Ministry of Justice Web Site Publishes ACLA Suggestions on Improving the Work Environment for Defense Lawyers

February 10, 2005

In November 2004, the Ministry of Justice Web site published a series of suggestions made by the Criminal Law Committee of the All China Lawyers Association to improve the work environment for criminal defense attorneys. According to the article, ACLA has recommended reforms related to the following issues:

· Investigative rights of lawyers. Lawyers should have the opportunity to collect evidence during the investigation phase of the criminal process, to verify that law enforcement agencies are following procedures, to monitor the detention of their clients, and to interview victims.
· Right of lawyers to review case files. According to the article, this right is often ignored and needs to be guaranteed in practice.
· Lawyer access to clients during interrogation. Lawyers should be present at interrogation and interrogation sessions should be recorded. The article notes that these reforms could "finally restrain" the problem of torture, which it characterizes as "widespread" in basic level organs.
· Lawyer liability. The article notes that as long as the decision to investigate and prosecute defense lawyers for evidence fabrication and other crimes related to their work is left in the hands of police and prosecutors, lawyers will be too fearful of reprisals to be vigorous advocates for their clients. ACLA has reportedly suggested that any decision to charge lawyers for such crimes be subject to the approval of a people’s court.
· Simplified procedures and open evidence. Courts should employ "simplified procedures" when the defendant confesses, the facts are clear, and the evidence sufficient (presumably to lessen the burden on attorneys) and institute an open evidence system.
· Lawyer remedies. The government should establish a mechanism through which lawyers can file complaints and seek a remedy if their professional rights are violated in the criminal process.
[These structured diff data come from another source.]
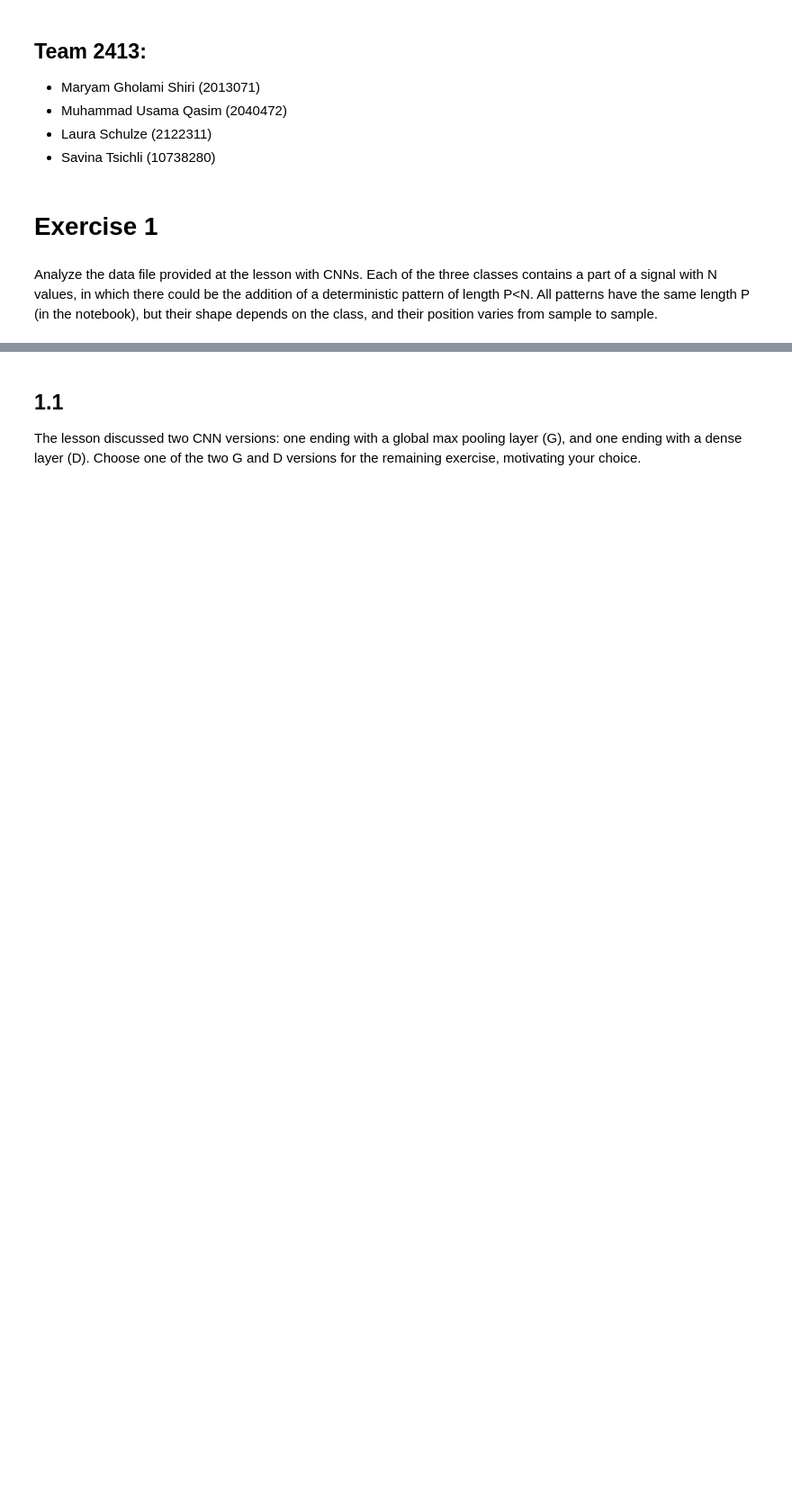
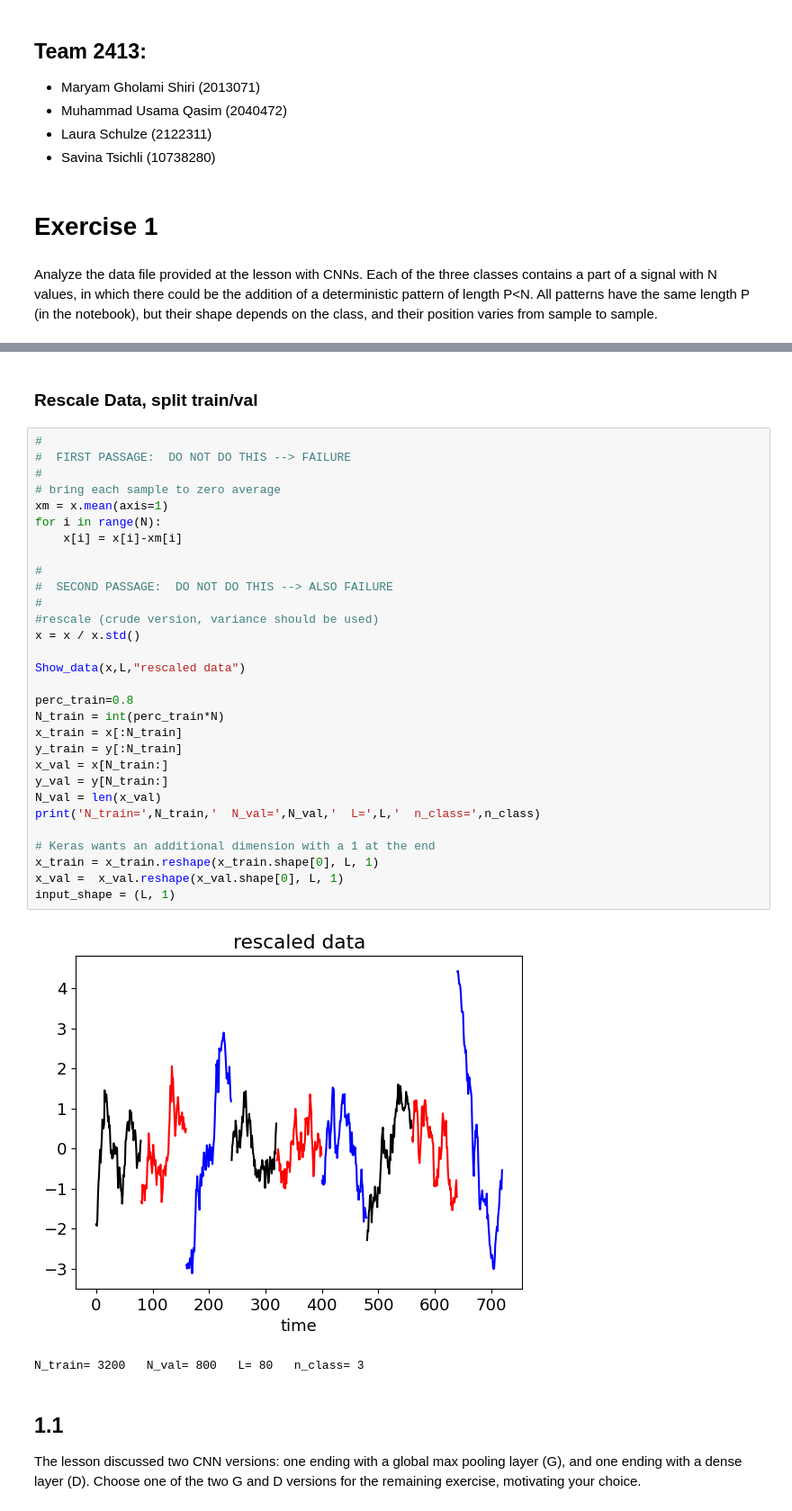
Before and after one commit to lm-schulze/LCP-Mod-B, a Jupyter notebook: group2413_exercise1.ipynb, the cells around one changed output, grey strips where cells are left out. Shown at 90% size. Drawn from its saved outputs; the diff is of its cells as text; blank space fills up the shorter version.

```diff
--- a/group2413_exercise1.ipynb
+++ b/group2413_exercise1.ipynb
@@ -14,3 +61,38 @@ and their position varies from sample to sample.
+# %% [markdown]
+### Rescale Data, split train/val
+# %%
+#
+#  FIRST PASSAGE:  DO NOT DO THIS --> FAILURE
+#
+# bring each sample to zero average
+xm = x.mean(axis=1)
+for i in range(N):
+    x[i] = x[i]-xm[i]
+
+#
+#  SECOND PASSAGE:  DO NOT DO THIS --> ALSO FAILURE
+#
+#rescale (crude version, variance should be used)
+x = x / x.std()
+
+Show_data(x,L,"rescaled data")
+
+perc_train=0.8
+N_train = int(perc_train*N)
+x_train = x[:N_train]
+y_train = y[:N_train]
+x_val = x[N_train:]
+y_val = y[N_train:]
+N_val = len(x_val)
+print('N_train=',N_train,'  N_val=',N_val,'  L=',L,'  n_class=',n_class)
+
+# Keras wants an additional dimension with a 1 at the end
+x_train = x_train.reshape(x_train.shape[0], L, 1)
+x_val =  x_val.reshape(x_val.shape[0], L, 1)
+input_shape = (L, 1)
+# %% [output]
+[figure, added]
+N_train= 3200   N_val= 800   L= 80   n_class= 3
 # %% [markdown]
 ## 1.1
 The lesson discussed two CNN versions: one ending with a global max pooling layer (G), and one
```
Also changed, not shown: parts of 15 cells of this notebook.
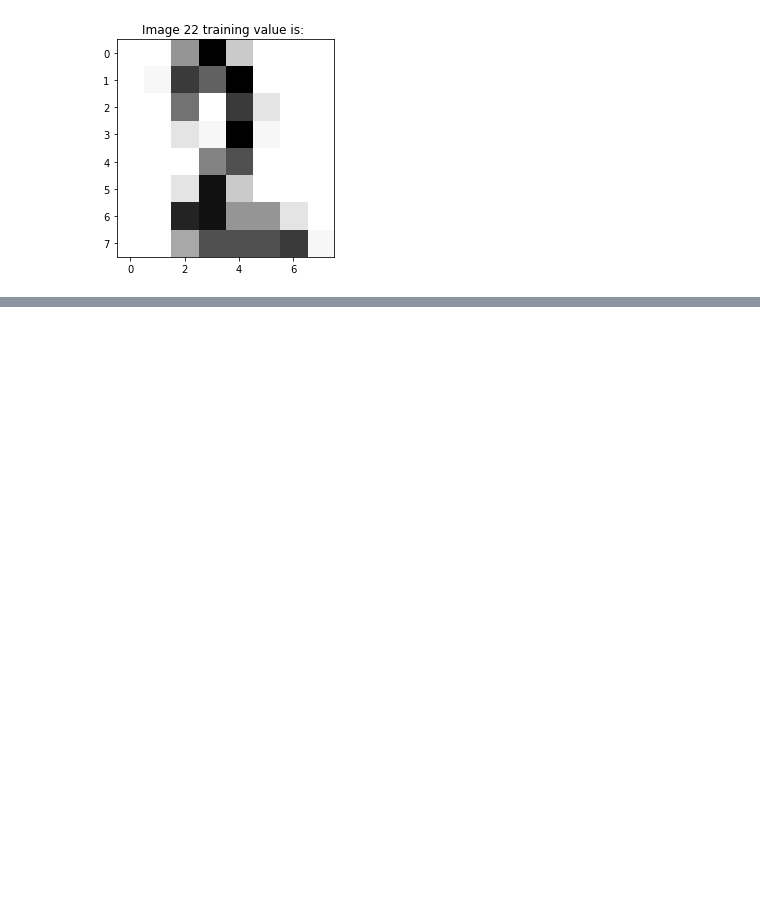
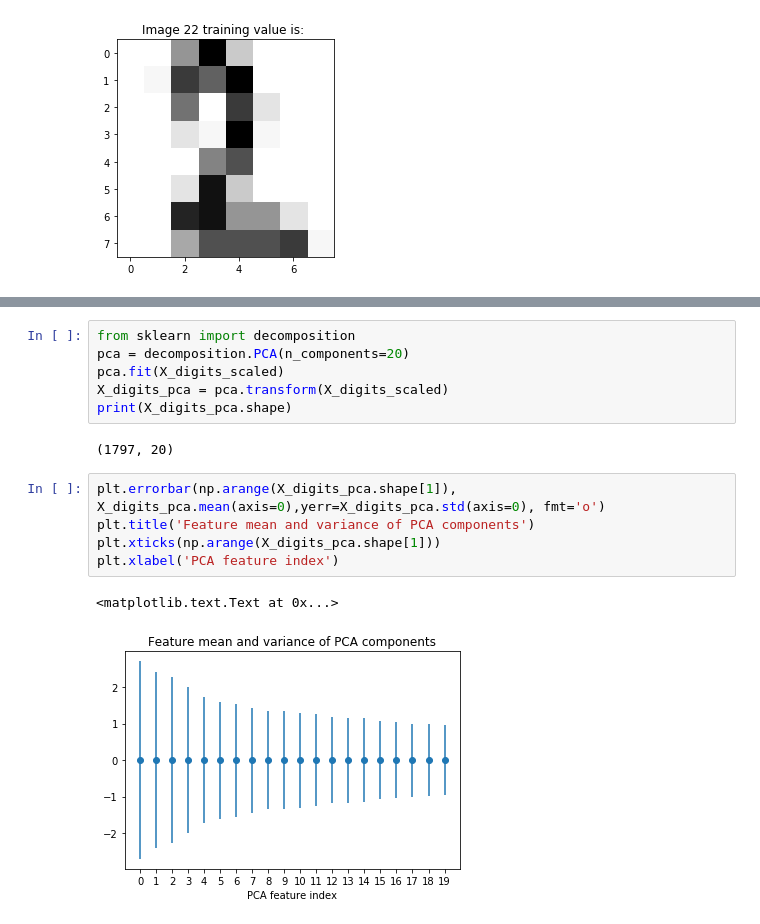
Before and after one commit to IsabelGP/boot-camps, a Jupyter notebook: Data science pipeline.ipynb, the cells around one changed output, grey strips where cells are left out. Drawn from its saved outputs; the diff is of its cells as text; blank space fills up the shorter version.

```diff
--- a/Data science pipeline.ipynb
+++ b/Data science pipeline.ipynb
@@ -63,0 +89,16 @@ Image 22 ground truth value is: '2'
+# %%
+from sklearn import decomposition
+pca = decomposition.PCA(n_components=20)
+pca.fit(X_digits_scaled)
+X_digits_pca = pca.transform(X_digits_scaled)
+print(X_digits_pca.shape)
+# %% [output]
+(1797, 20)
+# %%
+plt.errorbar(np.arange(X_digits_pca.shape[1]), X_digits_pca.mean(axis=0),yerr=X_digits_pca.std(axis=0), fmt='o')
+plt.title('Feature mean and variance of PCA components')
+plt.xticks(np.arange(X_digits_pca.shape[1]))
+plt.xlabel('PCA feature index')
+# %% [output]
+<matplotlib.text.Text at 0x...>
+[figure, added]
```
Also changed, not shown: parts of 29 cells of this notebook.
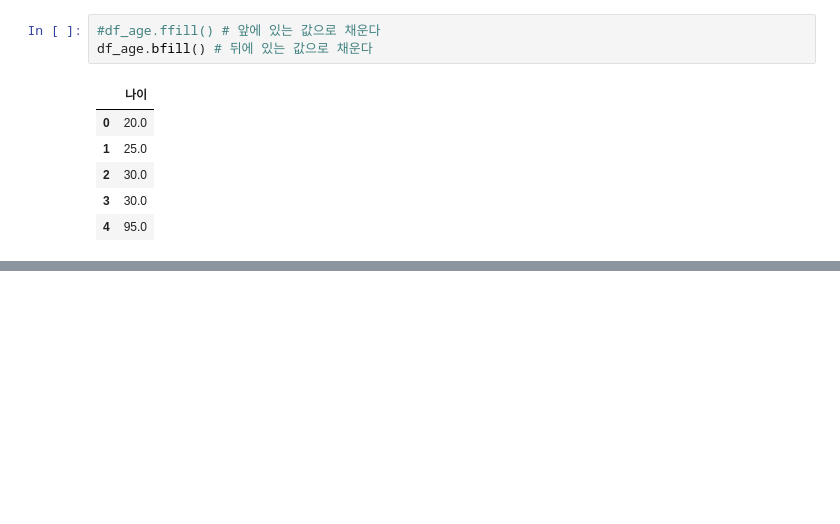
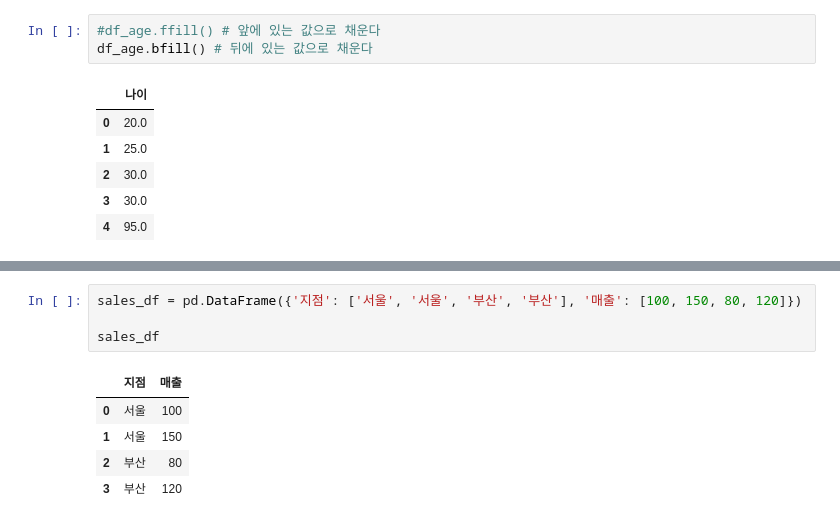
Before and after one commit to acdc234-git/AX_TIL, a Jupyter notebook: 26/08월/25.ipynb, the cells around one changed output, grey strips where cells are left out. Saved outputs shown, nothing was run; the diff lists cells and outputs as text; blank space fills up the shorter version.

```diff
--- a/26/08월/25.ipynb
+++ b/26/08월/25.ipynb
@@ -178,0 +262,10 @@ df_age.bfill() # 뒤에 있는 값으로 채운다
+# %%
+sales_df = pd.DataFrame({'지점': ['서울', '서울', '부산', '부산'], '매출': [100, 150, 80, 120]})
+
+sales_df
+# %% [output]
+|  | 지점 | 매출 |
+| 0 | 서울 | 100 |
+| 1 | 서울 | 150 |
+| 2 | 부산 | 80 |
+| 3 | 부산 | 120 |
```
Also changed, not shown: parts of 15 cells of this notebook, 2 other files.
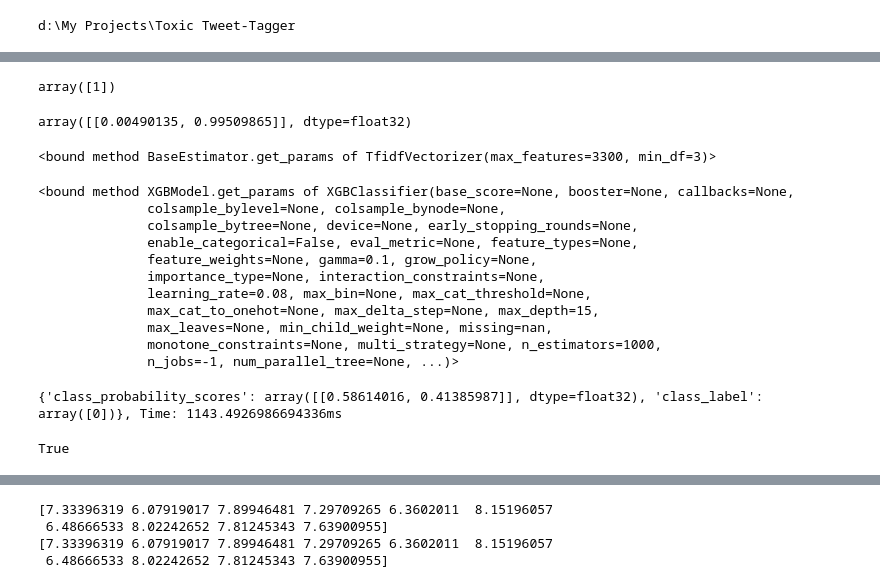
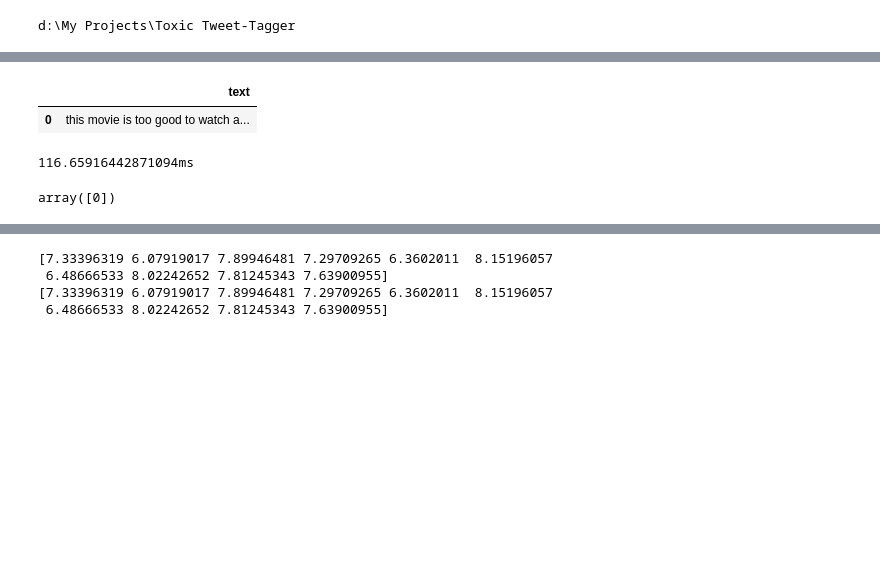
Before and after one commit to SubinoyBera/Toxic-TweetTagger, a Jupyter notebook: notebooks/test.ipynb, the cells around one changed output, grey strips where cells are left out. Cells and saved outputs as stored; diff of their text form; code cells hidden in the pictures; blank space fills up the shorter version.

Commit message:
updated model to improve latency

```diff
--- a/notebooks/test.ipynb
+++ b/notebooks/test.ipynb
@@ -169,65 +166,27 @@ vectorizer.get_params
-# %%
-import time
-
-tweet = "you are a good boy"
-#start_time = time.time()
-feature_vector = vectorizer.transform([tweet])
-model.predict(feature_vector)
-
-#end_time = time.time()
-#print(f"Prediction: {result}, Time: {(end_time - start_time)*1000}ms")
-# %% [output]
-array([1])
-# %%
-import joblib
-with open("C:\\Users\\subin\\Downloads\\XGB-v2.joblib", 'rb') as f:
-    test_model = joblib.load(f)
-
-with open("C:\\Users\\subin\\Downloads\\Tfidf.joblib", 'rb') as f:
-    test_vec = joblib.load(f)
-
-tweet = "That is a worse movie"
-feature_vector = test_vec.transform([tweet])
-test_model.predict_proba(feature_vector)
-# %% [output]
-array([[0.00490135, 0.99509865]], dtype=float32)
-# %%
-test_vec.get_params
-# %% [output]
-<bound method BaseEstimator.get_params of TfidfVectorizer(max_features=3300, min_df=3)>
-# %%
-test_model.get_params
-# %% [output]
-<bound method XGBModel.get_params of XGBClassifier(base_score=None, booster=None, callbacks=None,
-              colsample_bylevel=None, colsample_bynode=None,
-              colsample_bytree=None, device=None, early_stopping_rounds=None,
-              enable_categorical=False, eval_metric=None, feature_types=None,
-              feature_weights=None, gamma=0.1, grow_policy=None,
-              importance_type=None, interaction_constraints=None,
-              learning_rate=0.08, max_bin=None, max_cat_threshold=None,
-              max_cat_to_onehot=None, max_delta_step=None, max_depth=15,
-              max_leaves=None, min_child_weight=None, missing=nan,
-              monotone_constraints=None, multi_strategy=None, n_estimators=1000,
-              n_jobs=-1, num_parallel_tree=None, ...)>
 # %%
 import joblib
 with open("hf_serve_api/model/python_model.pkl", 'rb') as f:
     python_model = joblib.load(f)
+# %%
+import pandas as pd
+
+tweet = "this movie is too good to watch again"
+df = pd.DataFrame({
+    "text": [tweet]
+})
+df
+# %% [output]
+|  | text |
+| 0 | this movie is too good to watch a... |
 # %%
-import pandas as pd
-
-tweet = "you"
-df = pd.DataFrame({
-    "comments": [tweet]
-})
-
+import time
 start_time = time.time()
 result = python_model.predict(context=None, model_input=df)
 end_time = time.time()
-print(f"{result}, Time: {(end_time - start_time)*1000}ms")
+print(f"{(end_time - start_time)*1000}ms")
 # %% [output]
-{'class_probability_scores': array([[0.58614016, 0.41385987]], dtype=float32), 'class_label': array([0])}, Time: 1143.4926986694336ms
+116.65916442871094ms
-# %%
-print(test_vec.vocabulary_ == python_model.vectorizer.vocabulary_)
-# %% [output]
-True
+# %%
+result
+# %% [output]
+array([0])
```
Also changed, not shown: parts of 13 cells of this notebook, 9 other files.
The MOJ article notes that because the quality of criminal defense is uneven and the percentage of criminal defendants represented by counsel is dropping, systemic reforms of the criminal process are needed to enhance the role of lawyers. Such statements, along with the fact that MOJ chose to publish the ACLA committee’s suggestions on its official site, may be indications that there is support within the MOJ for the proposed reforms.